Before and after images:
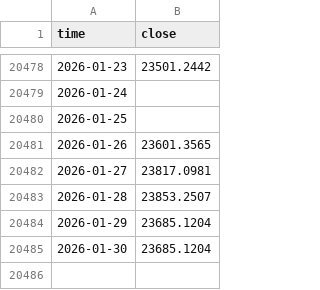
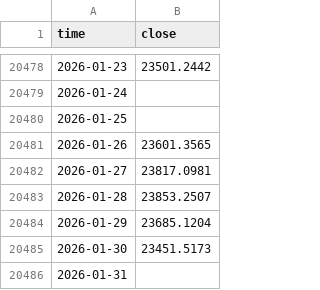
Before and after one commit to wonhyungLee/marketmonitor, a CSV file: data/nasdaq_dly_ixic_1d.csv, drawn as a sheet; only a part is shown, gaps mark what is left out.

```diff
--- a/data/nasdaq_dly_ixic_1d.csv
+++ b/data/nasdaq_dly_ixic_1d.csv
@@ -20484,2 +20484,3 @@ time,close
 2026-01-29,23685.1204
-2026-01-30,23685.1204
+2026-01-30,23451.5173
+2026-01-31,
```
Also changed, not shown: 35 other files.
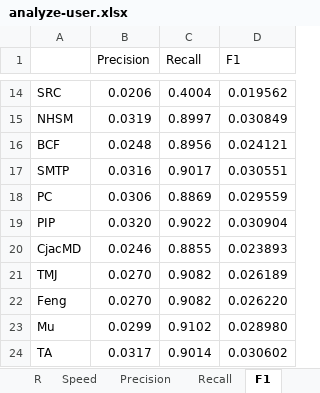
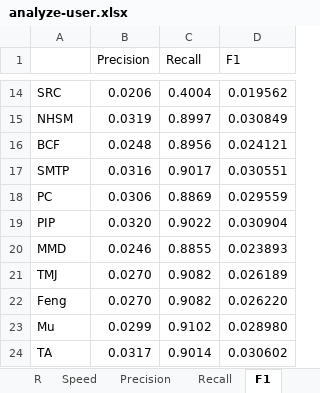
Before and after one commit to locnguyenacademic/sim, an Excel workbook: 2_design/asim/artifacts/testing/analyze-user.xlsx, sheet F1, drawn as a sheet; only a part is shown, gaps mark what is left out; values as stored, in another font and other column widths than the file's, no borders; charts and pictures not drawn; the diff names each change by its address in the sheet, - before the commit and + after, or states it on an @@ line.

```diff
--- a/2_design/asim/artifacts/testing/analyze-user.xlsx (sheet F1)
+++ b/2_design/asim/artifacts/testing/analyze-user.xlsx (sheet F1)
-A20: CjacMD
+A20: MMD
```
Also changed, not shown: sheet Speed, sheet MSE, sheet R, sheet MAE, sheet Precision, sheet Recall, charts or pictures, 2_design/asim/artifacts/testing/analyze-item.xlsx, 2_design/asim/artifacts/testing/analyze-user-item-compare.xlsx, 2 other files.
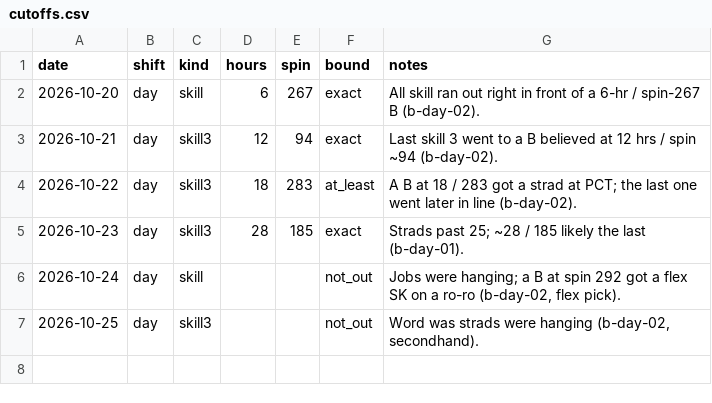
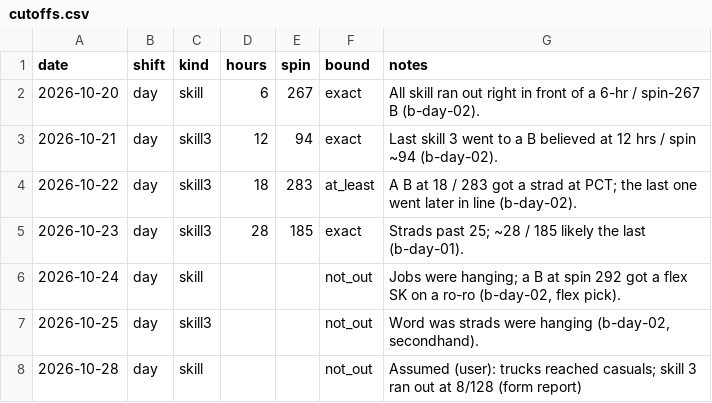
Before and after one commit to TheJoe1990/Ilwu, a CSV file: data/outcomes/cutoffs.csv, drawn as a sheet.

```diff
--- a/data/outcomes/cutoffs.csv
+++ b/data/outcomes/cutoffs.csv
@@ -7 +7,2 @@ date,shift,kind,hours,spin,bound,notes
 2026-10-25,day,skill3,,,not_out,"Word was strads were hanging (b-day-02, secondhand)."
+2026-10-28,day,skill,,,not_out,Assumed (user): trucks reached casuals; skill 3 ran out at 8/128 (form report)
```
Also changed, not shown: 1 other file.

→ **The problem**:
Will you restate every entry word for word and omit the images?

→ **Answer for this exercise**:
Before and after one commit to wonhyungLee/marketmonitor, a CSV file: data/nasdaq_dly_ixic_1d.csv, drawn as a sheet; only a part is shown, gaps mark what is left out.

```diff
--- a/data/nasdaq_dly_ixic_1d.csv
+++ b/data/nasdaq_dly_ixic_1d.csv
@@ -20484,2 +20484,3 @@ time,close
 2026-01-29,23685.1204
-2026-01-30,23685.1204
+2026-01-30,23451.5173
+2026-01-31,
```
Also changed, not shown: 35 other files.
Before and after one commit to locnguyenacademic/sim, an Excel workbook: 2_design/asim/artifacts/testing/analyze-user.xlsx, sheet F1, drawn as a sheet; only a part is shown, gaps mark what is left out; values as stored, in another font and other column widths than the file's, no borders; charts and pictures not drawn; the diff names each change by its address in the sheet, - before the commit and + after, or states it on an @@ line.

```diff
--- a/2_design/asim/artifacts/testing/analyze-user.xlsx (sheet F1)
+++ b/2_design/asim/artifacts/testing/analyze-user.xlsx (sheet F1)
-A20: CjacMD
+A20: MMD
```
Also changed, not shown: sheet Speed, sheet MSE, sheet R, sheet MAE, sheet Precision, sheet Recall, charts or pictures, 2_design/asim/artifacts/testing/analyze-item.xlsx, 2_design/asim/artifacts/testing/analyze-user-item-compare.xlsx, 2 other files.
Before and after one commit to TheJoe1990/Ilwu, a CSV file: data/outcomes/cutoffs.csv, drawn as a sheet.

```diff
--- a/data/outcomes/cutoffs.csv
+++ b/data/outcomes/cutoffs.csv
@@ -7 +7,2 @@ date,shift,kind,hours,spin,bound,notes
 2026-10-25,day,skill3,,,not_out,"Word was strads were hanging (b-day-02, secondhand)."
+2026-10-28,day,skill,,,not_out,Assumed (user): trucks reached casuals; skill 3 ran out at 8/128 (form report)
```
Also changed, not shown: 1 other file.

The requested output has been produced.